The question posed in the title of this paper arose at broad based tourism conference in the ASEAN region in 2013 and was uttered in response to a paper presented on the complex nature of souvenirs in general. The query was couched in terms of “surely an elephant souvenir from India is the same shape as one from Thailand.” The answer to the question is, of course, elephant shape. Yet when souvenir elephants are the subject at hand the answer is, as I will demonstrate, somewhat more complex and dependent on where the souvenir is from, what it represents and most surprisingly what anatomical features are selected to represent an elephant and by extension the society that produced it.
The elephant as a national and regional motif, is popular across Southeast Asia and most of ASEAN. Businesses and, in particular, tourism enterprises across the region utilise the iconic beast as an attraction, promotional motif, or as part of a branding strategy. This is a result of long engagement with the animal, through which its presence has become woven into the social and cultural heritage of the people, that today sees its presence and unique form established, to varying degrees, as a popular tourist attraction that, in turn, has generated a vast range of souvenir products.
Inevitably issues of authenticity arise in any discussion about souvenirs. It is not, however, the purpose of this paper to argue for authenticity in souvenir production, based on the cultural traditions and anthropological notions of authenticity discussed by Reisinger and Steiner, C. J (2006). Instead, I recognise the dynamic, evolving nature of all societies, what has been termed “emergent authenticity” (Cohen 1988), as a result of various stimuli, such as trade and tourism, and take an art historical approach that seeks to detect changes and development in the art form, as a result of tourism. That is how, as artifacts of cultural tourism, these souvenirs may be understood as representing “‘heritage tourism (related to artifacts of the past) and ‘arts tourism’ (related to contemporary cultural production).” (Richards, G. 1999), or in terms of Hall-Lew and Lew's (2014)recent, language based study, how we might understand their visual language as a “tourism heritage resource.”

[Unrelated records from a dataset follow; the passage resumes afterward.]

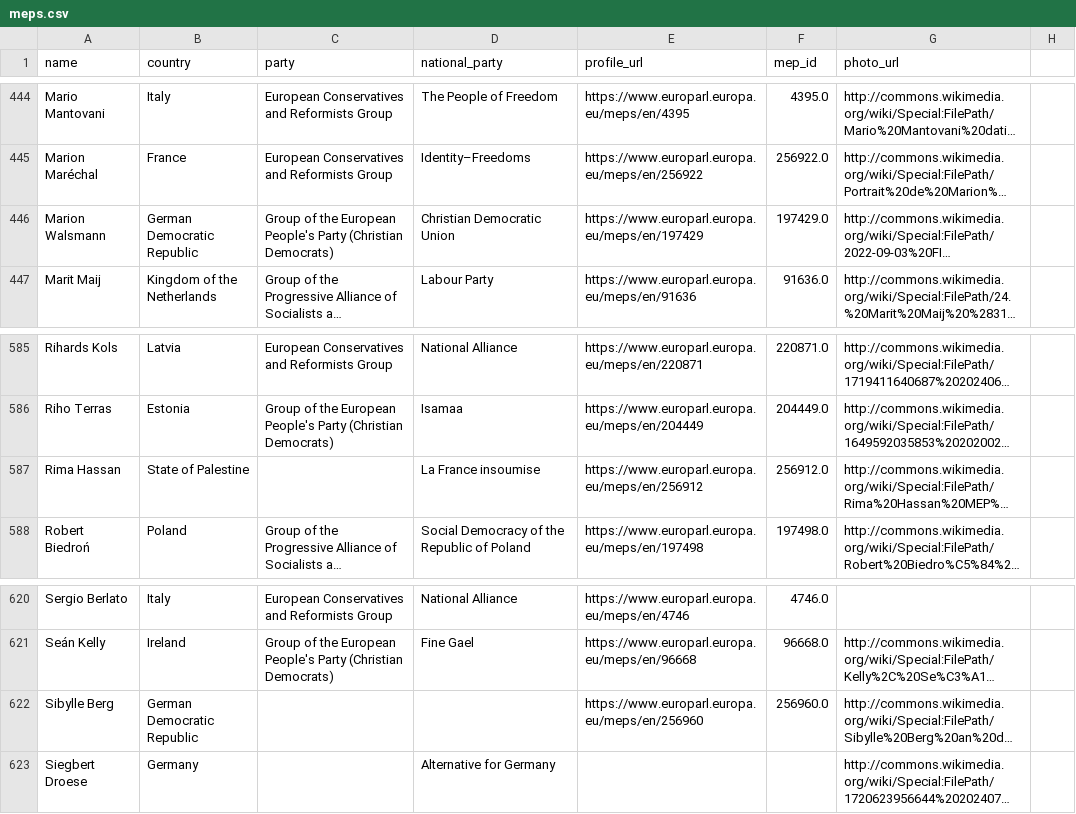
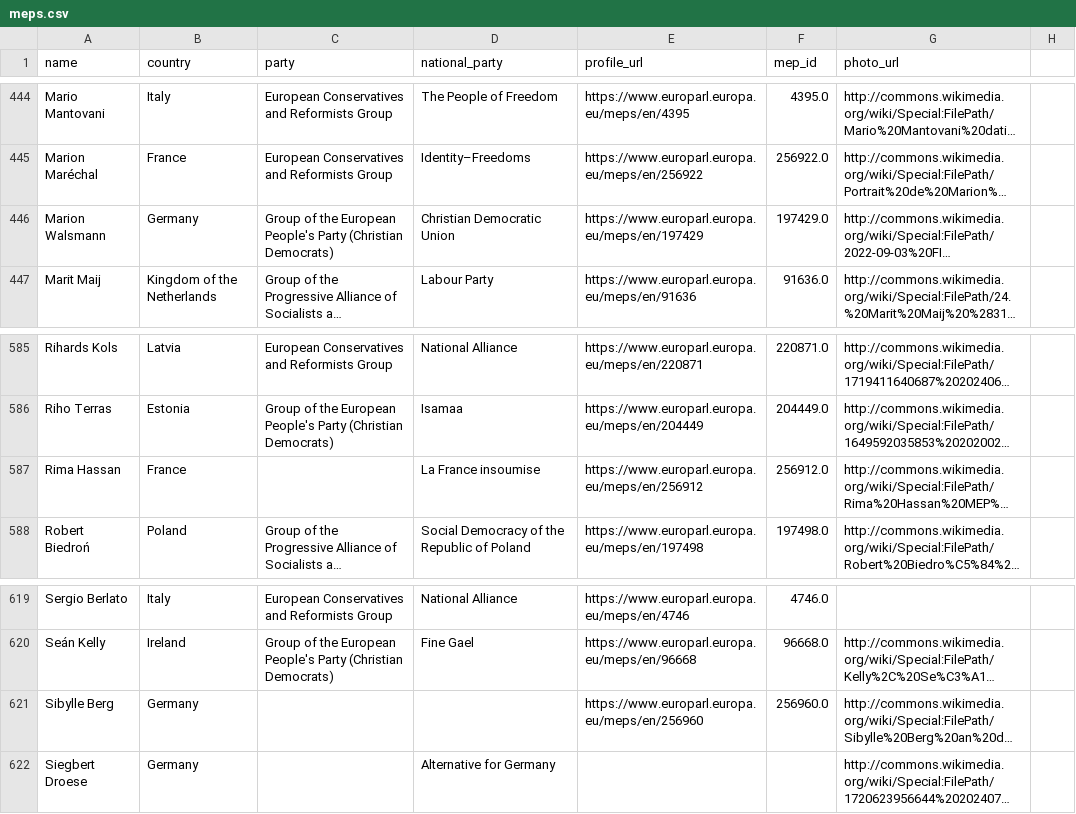
Before and after one commit to alexmoneton/wheresmymep, a CSV file: data/meps.csv, drawn as a sheet; only a part is shown, gaps mark what is left out; long unchanged cells end in …; addresses are those after the commit; the diff covers the shown part only; the diff names each change by its address in the sheet, - before the commit and + after, or states it on an @@ line.

Commit message:
Fix MEP data quality issues: countries, groups, VPs, vote links
- Remove Roxana Mînzatu (now Commissioner, not MEP)
- Fix country information for Sybille Berg, Marion Walsmann, Assita Kanko, Rima Hassan, Domenico Lucano
- Add missing political groups for João Oliveira and Catarina Martins (GUE/NGL)
- Fix Bausemer group abbreviation from 'Europe' to 'ESN'
- Add Vice President special roles and chairing notes
- Fix vote record URL format (remove .xml extension)
- Update all data files consistently

```diff
--- a/data/meps.csv
+++ b/data/meps.csv
-B446 (country): German Democratic Republic
+B446 (country): Germany
-B587 (country): State of Palestine
+B587 (country): France
-B621 (country): German Democratic Republic
+B621 (country): Germany
```
Also changed, not shown: 1 removed row and 11 edited cells elsewhere in this file, data/meps_attendance.csv, 30 other files.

Elephants do not, of course, regularly roam the streets of major Asian cities, or any other urban metropolis, any more than, equally unique, kangaroos bask on the steps of the Sydney Opera House, or bound across the harbour bridge. Most visitors to either continent are likely to take specially arranged trips to locales where the wildlife has been, somewhat, domesticated for touristic viewing, or have at least, become used to the attentions of tourists.
Like elephants, kangaroos are a unique species, with limited variation, and range from the massive reds of central Australia, to small brown-gray rock wallabies. Their representation in souvenir shops is mostly uniform, of the soft toy or keyring type, or emblazoned on timber, ceramic and plastic souvenirs, size and colour being the only real points of differentiation. Elephants, likewise, come in two basic types, the massive African and the smaller, more subdued, Indian or Asian. Just as the kangaroo has come to represent Australia (Franklin, 2010, see also Leite & Graburn 2012), the elephant has become an essential symbol in the identity formation of different but related people and cultures across Southeast Asia.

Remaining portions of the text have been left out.